He says both belief poles are off the rational reservation deep into magical thinking and conspiracy theories, can’t even agree on a common set of facts to debate, distrust the news media even more than their own elected government, and basically elections have become simply “a forum for organizing the hatreds of the population.”

“We don’t respond to problems as communities but as demographics.”

On the back of the book jacket, fellow political author Michelle Goldberg says Taibbi shines a light on “the corruption, absurdities and idiot pieties” of modern American politics, with “surprising compassion for the adrift, credulous souls who are taken in by it all.”

Idiot pieties. Credulous souls taken in by it all. Well said — that’s what I see in all directions, too, what makes me read books like Great Derangement, Howard Gardner’s “Changing Minds” in all its education brilliance, and Lakoff’s ““The Political Mind: “Why You Can’t Understand 21st-Century American Politics with an 18th-Century Brain.” Why I don’t often use political and religious labels for myself. Why I won’t play party politics and haven’t for decades. And why my support for Barack Obama is basically in spite of his party’s support, not because of it.

In case you don’t read Gardner as passionately as I do, you may need this quick review of the Seven Levers with which we change our own minds and each other’s, and eventually our society’s thinking:

Gardner’s Seven Levers of Mind Change:

1. Reason
2. Research
3. Resonance
4. Representational Redescriptions
5. Resources and Rewards
6. Real World Events
7. Resistances

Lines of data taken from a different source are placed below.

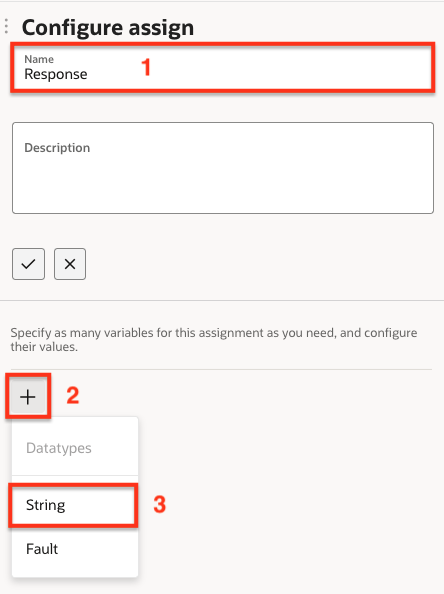
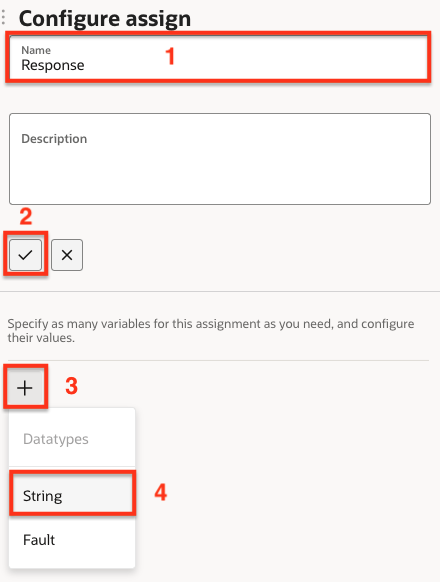
RPA updates

diff --git a/oic-gen3/experiential/get-started-rpa/create-test-integration/create-test-integration.md b/oic-gen3/experiential/get-started-rpa/create-test-integration/create-test-integration.md
@@ -68,34 +68,29 @@ Create a scheduled integration that will invoke the robot and pass input paramet
 
     ![Show robot action](images/integration_show-robot-action.png " ")
 
-10. On the Integration canvas, hover to the right and click on the ![Actions button](images/actions-button.png) (**Actions**) button.
+10. Move below the **Robot process** activity and click on the **+** button.
 
-11. Under the **Actions** section, look for **Assign**.
+    ![Add activity below Robot call](images/integration_add-activity-below-robot.png " ")
 
-    ![Select Assign action](images/actions-menu_select-assign.png)
-
-12. Drag the **Assign** action over to the integration, and add it below the Robot process.
-
-    ![Add Assign action](images/integration_add-assign-action.png)
-
-13. In the **Configure assign** panel, take the following steps:
+11. In the **Configure assign** panel, take the following steps:
 
     1. Change **Name** to `Response`
-    2. Click **+** to add a variable
-    3. Select Datatype **String**
+    2. Click on the **Apply** button to save name change
+    3. Click **+** to add a variable
+    4. Select Datatype **String**
 
     ![Configure Assign action](images/assign-action_configure.png " ")
 
-14. With the side panel displayed, take the following steps:
+12. With the side panel displayed, take the following steps:
 
     1. Change **Variable** to <copy>`vSupplierName`<copy>
     2. On **Input sources** tab, expand **$CallRobot > RPAFlowResponse > ResponseWrapper** and drag `SupplierName` to the **Value** textbox on the right.
 
     ![Configure Assign variable](images/assign-action_configure-variable.png " ")
 
-15. Click **Save** to close the panel.
+13. Click **Save** to close the panel.
 
-16. On the integration canvas, click **Save**.
+14. On the integration canvas, click **Save**.
 
 ## Task 2: Add Scheduled parameters
 
@@ -167,7 +162,7 @@ Once the integration is `Active`, we can run it on-demand.
 
 1. On the right side of the integration, click on **...** (**Options**), then select **Run**.
 
-2. On the **Configure and run** panel, enter the previously obtained PO Number under the **Current Value** field. Keep all other values as default. 
+2. On the **Configure and run** panel, enter the previously obtained PO Number under the **Current Value** field (see sample value). Keep all other values as default.
 
     ![Configure and run parameters](images/configure-run_parameters.png " ")
 
@@ -177,11 +172,13 @@ Once the integration is `Active`, we can run it on-demand.
 
 After clicking **Run** to start the integration, a side panel of **Activity stream** will appear. Here we will observe the status of the integration run.
 
-1. After the robot run has completed, click the ![Refresh Button](images/refresh-button.png) (**Refresh**) button until you seen the message `Processing completed successfully`
+1. After the robot run has completed, move to the **Activity stream** panel and click the ![Refresh Button](images/refresh-button.png) (**Refresh**) button until you see the message `Processing completed successfully`.
 
     ![Activity Stream run completed](images/activity-stream_run-completed.png " ")
 
-2. Expand the **Invoke CallRobot** activity to verify the rob run.
+2. Expand the **Invoke CallRobot** activity to verify the robot run.
+
+    ![Activity Stream robot invoke call](images/activity-stream_invoke-robot-call.png " ")
 
 3. Expand the 
 
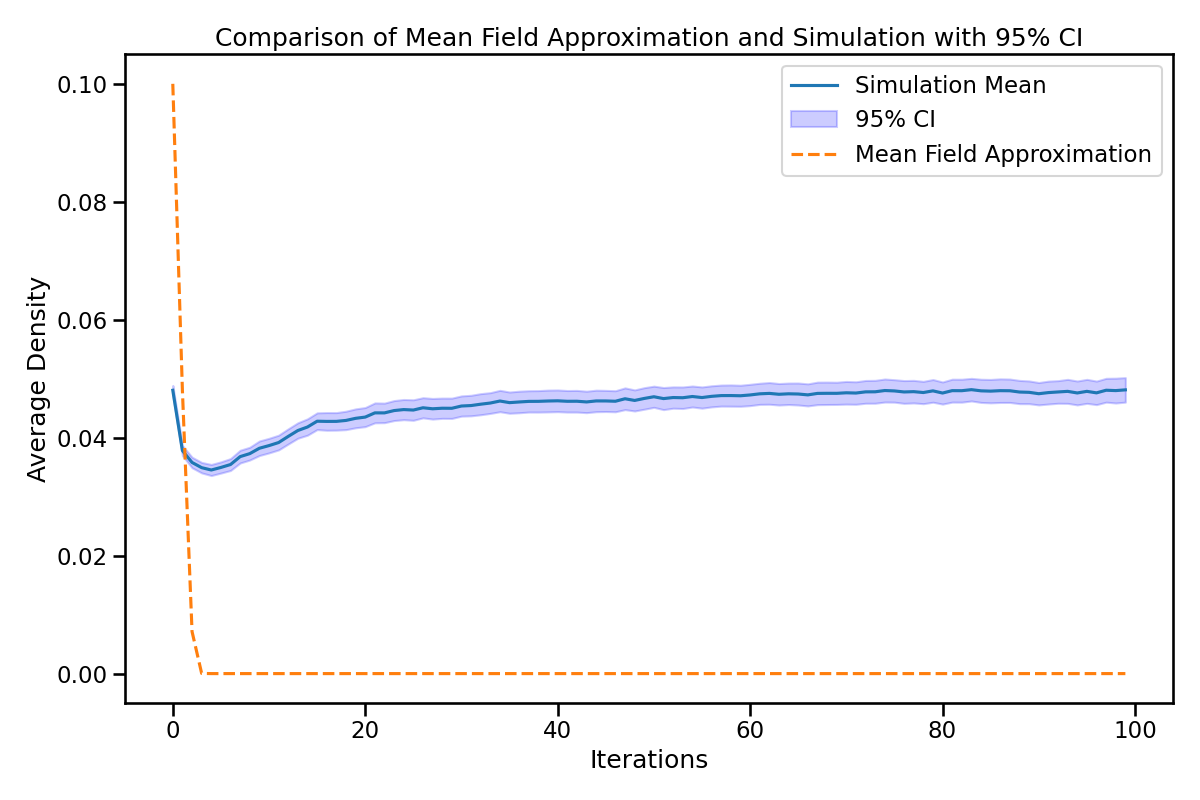
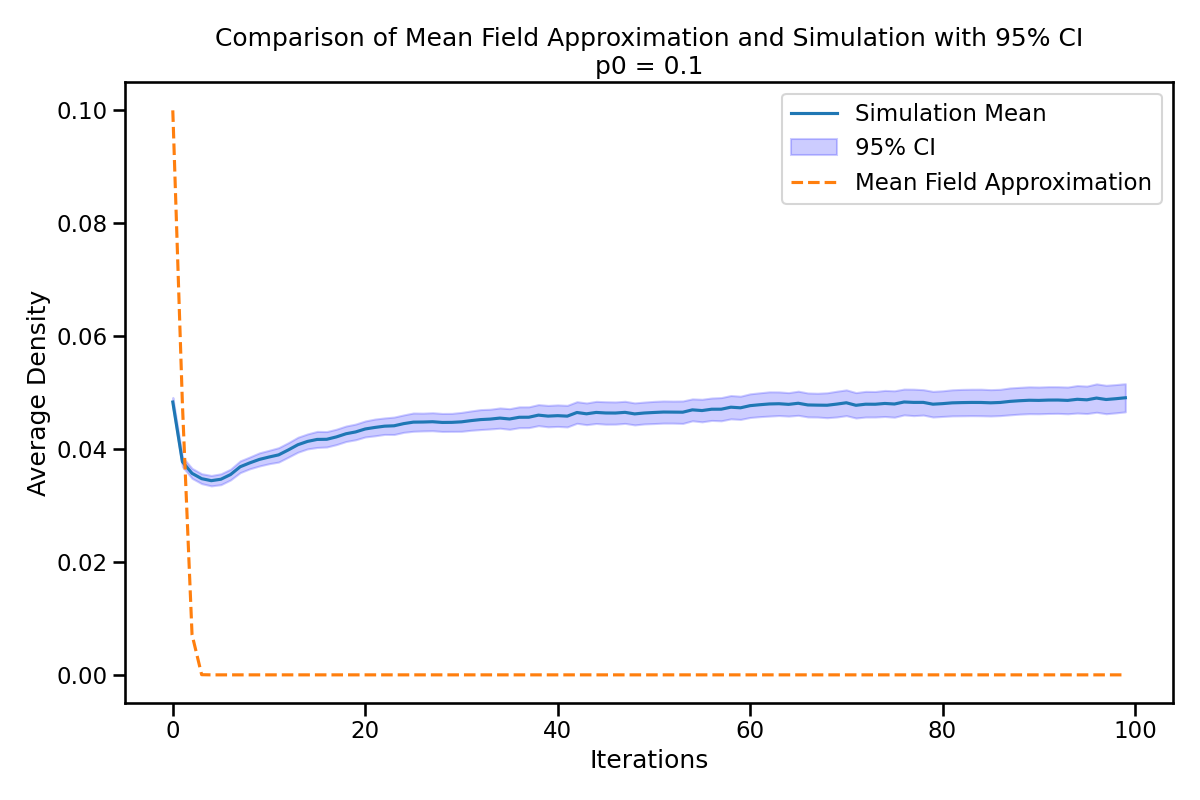
update Q12.7

diff --git a/homeworks/HW2/scripts/Q12.7/GL2D_Simulation.py b/homeworks/HW2/scripts/Q12.7/GL2D_Simulation.py
@@ -60,7 +60,7 @@ for p0 in [0.1, 0.2, 0.3, 0.4, 0.5, 0.6, 0.7, 0.8, 0.9]:
     plt.plot(range(iterations), mfa_values, label='Mean Field Approximation', linestyle='--')
     plt.xlabel('Iterations')
     plt.ylabel('Average Density')
-    plt.title('Comparison of Mean Field Approximation and Simulation with 95% CI')
+    plt.title(f'Comparison of Mean Field Approximation and Simulation with 95% CI\np0 = {p0}')
     plt.legend()
     plt.tight_layout()
     plt.savefig(f'../../simulation_figures/Q12.7/MeanFieldApproximation_vs_Simulation_p0={p0}.png')
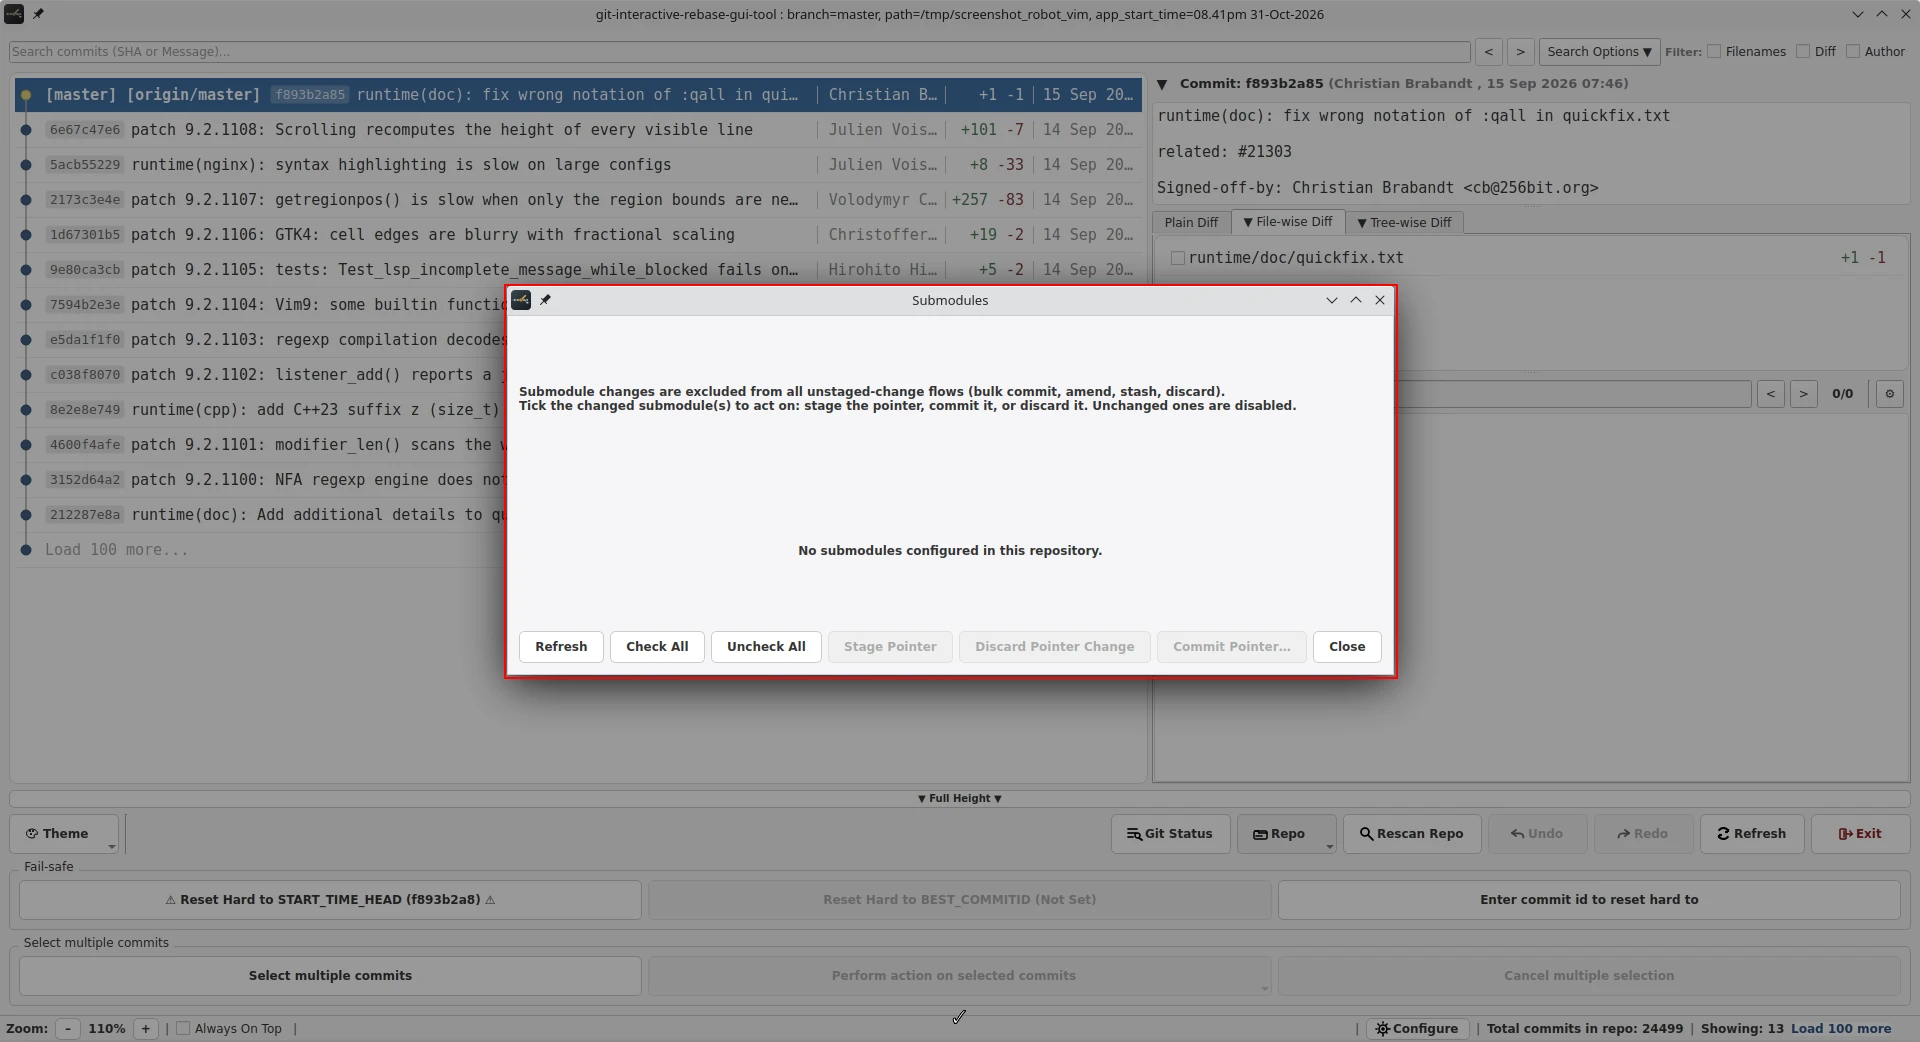
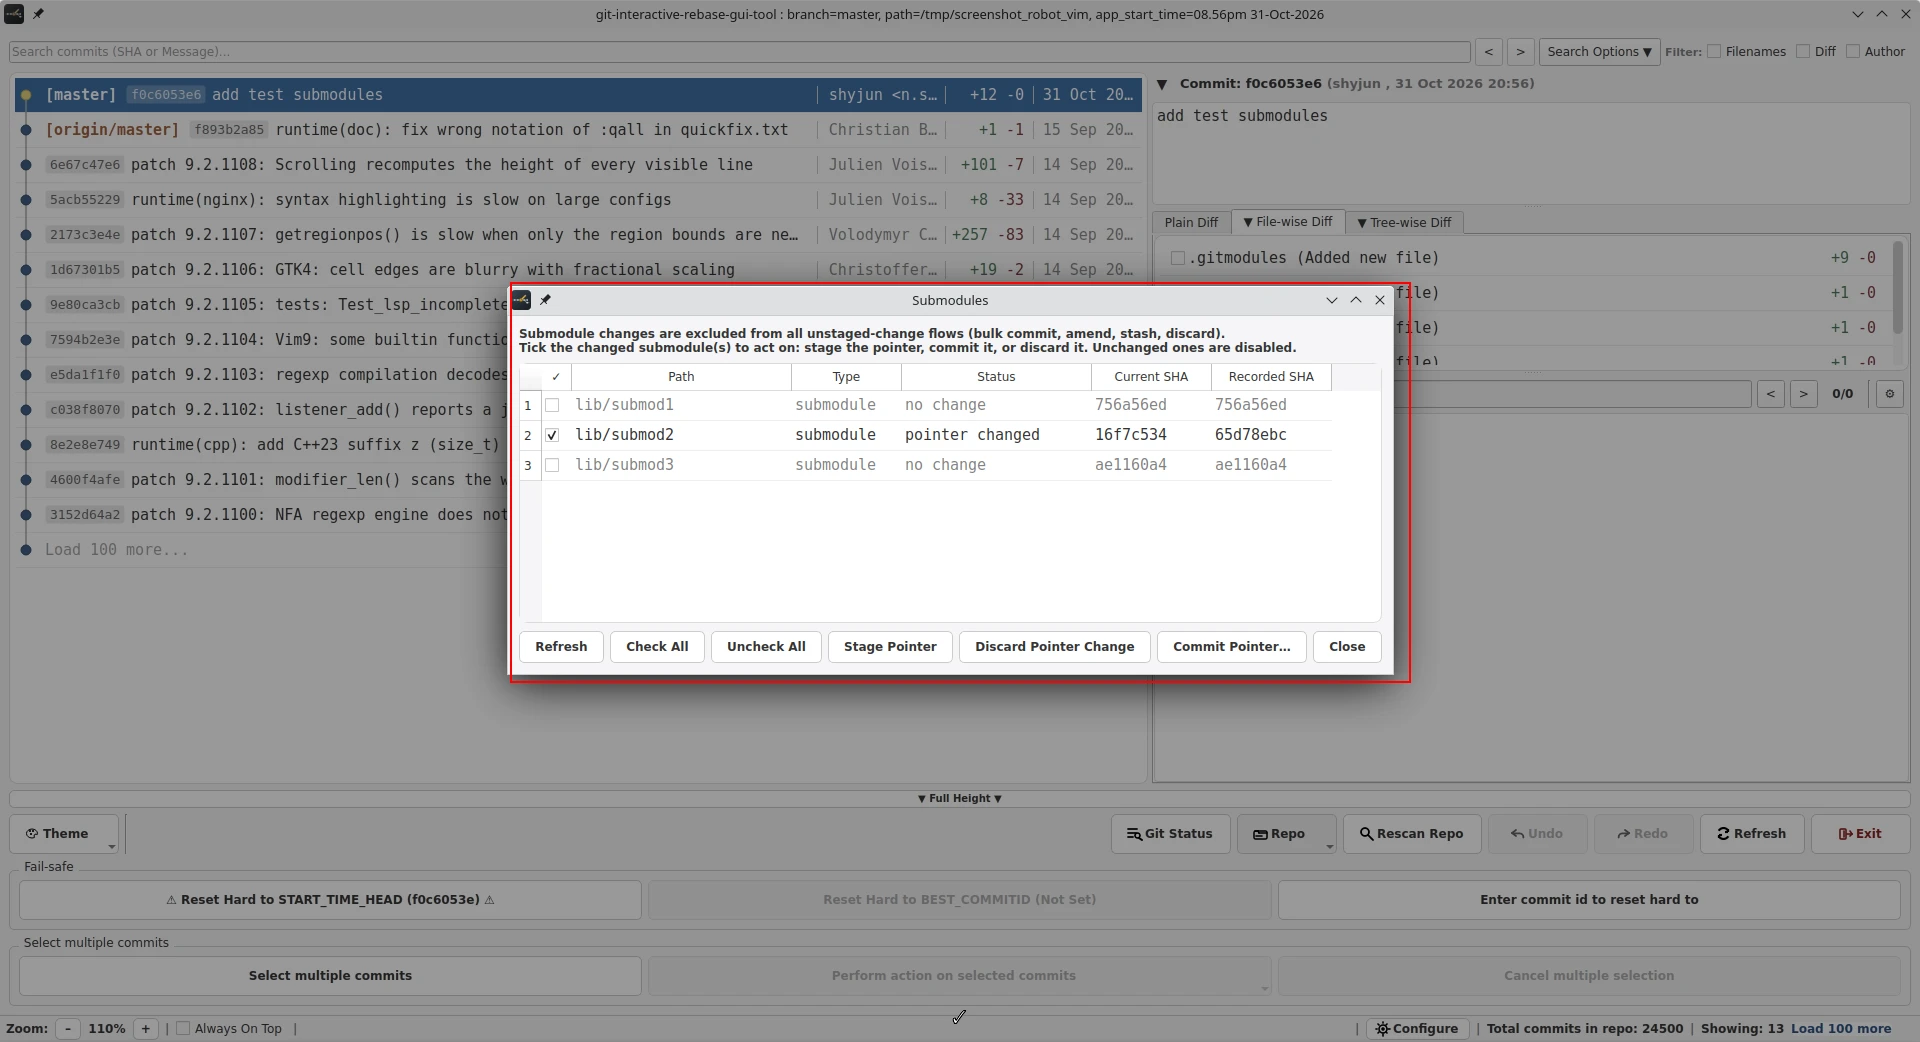
capture: submodule-manager.webp

diff --git a/scenes/submodule-manager.py b/scenes/submodule-manager.py
@@ -3,9 +3,6 @@ submodules, one of which has a pointer change.
 
 Run it through main.py; it prepares the clone, settings and publishing.
 """
-import os
-import subprocess as _sp
-import shutil
 import sys
 from pathlib import Path
 
@@ -17,43 +14,34 @@ BOXES = [
     {"rect": (510, 282, 1410, 682)},
     ]
 
-GIT_ENV = dict(
-    os.environ,
-    GIT_AUTHOR_NAME="bot",
-    GIT_AUTHOR_EMAIL="bot@x",
-    GIT_COMMITTER_NAME="bot",
-    GIT_COMMITTER_EMAIL="bot@x",
-)
+SUBMODULES = [
+    ("https://github.com/DaveGamble/cJSON.git", "lib/cjson"),
+    ("https://github.com/rxi/log.c.git", "lib/log"),
+    ("https://github.com/akheron/jansson.git", "lib/jansson"),
+    ("https://github.com/benhoyt/inih.git", "lib/inih"),
+    ("https://github.com/rxi/vec.git", "lib/vec"),
+    ("https://github.com/tidwall/hashmap.c.git", "lib/hashmap"),
+    ("https://github.com/rxi/map.git", "lib/map"),
+]
 
-
-def _mini_repo(path, content):
-    d = Path(path)
-    d.mkdir(parents=True)
-    (d / "readme.txt").write_text(content)
-    _sp.run(["git", "init"], cwd=d, capture_output=True, check=True)
-    _sp.run(["git", "add", "-A"], cwd=d, capture_output=True, check=True)
-    _sp.run(["git", "commit", "-m", "init"], cwd=d, capture_output=True, check=True, env=GIT_ENV)
+# The one we advance to show "pointer changed" (2nd entry, lib/log)
+ADVANCE_PATH = SUBMODULES[1][1]
 
 
 def main():
     repo.reset_to_base()
 
-    for d in (Path(f"/tmp/submod-{i}") for i in (1, 2, 3)):
-        if d.exists():
-            shutil.rmtree(d)
+    for url, path in SUBMODULES:
+        repo.run("-c", "protocol.file.allow=always", "submodule", "add", url, path)
 
-    _mini_repo("/tmp/submod-1", "minimal submodule one")
-    _mini_repo("/tmp/submod-2", "minimal submodule two")
-    _mini_repo("/tmp/submod-3", "minimal submodule three")
-
-    repo.run("-c", "protocol.file.allow=always", "submodule", "add", "/tmp/submod-1", "lib/submod1")
-    repo.run("-c", "protocol.file.allow=always", "submodule", "add", "/tmp/submod-2", "lib/submod2")
-    repo.run("-c", "protocol.file.allow=always", "submodule", "add", "/tmp/submod-3", "lib/submod3")
+    repo.run("add", ".gitmodules")
     repo.run("commit", "-m", "add test submodules")
 
-    with open(repo.path / "lib" / "submod2" / "readme.txt", "a") as fh:
+    with open(repo.path / ADVANCE_PATH / "readme.txt", "a") as fh:
         fh.write("modified\n")
-    repo.run("-C", str(repo.path / "lib" / "submod2"), "commit", "-am", "advance submod2")
+    sub_log = str(repo.path / ADVANCE_PATH)
+    repo.run("-C", sub_log, "add", "readme.txt")
+    repo.run("-C", sub_log, "commit", "-m", "advance pointer")
 
     tool = Tool(args=["HEAD~13"], log_name="submodule-manager.log")
     try:
@@ -74,7 +62,7 @@ def main():
         tool.sleep(1.5)
         img = capture(
             tool,
-            description="Submodules dialog: 3 registered, submod2 pointer changed",
+            description="Submodules dialog: 7 registered libs, lib/log pointer changed",
             size=(1920, 1042),
         )
         img.draw_box(BOXES)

But we (homeschoolers especially?) might not think mind change on OUR part is needed. Maybe that’s why we need to read and discuss other books first Read the rest of this entry »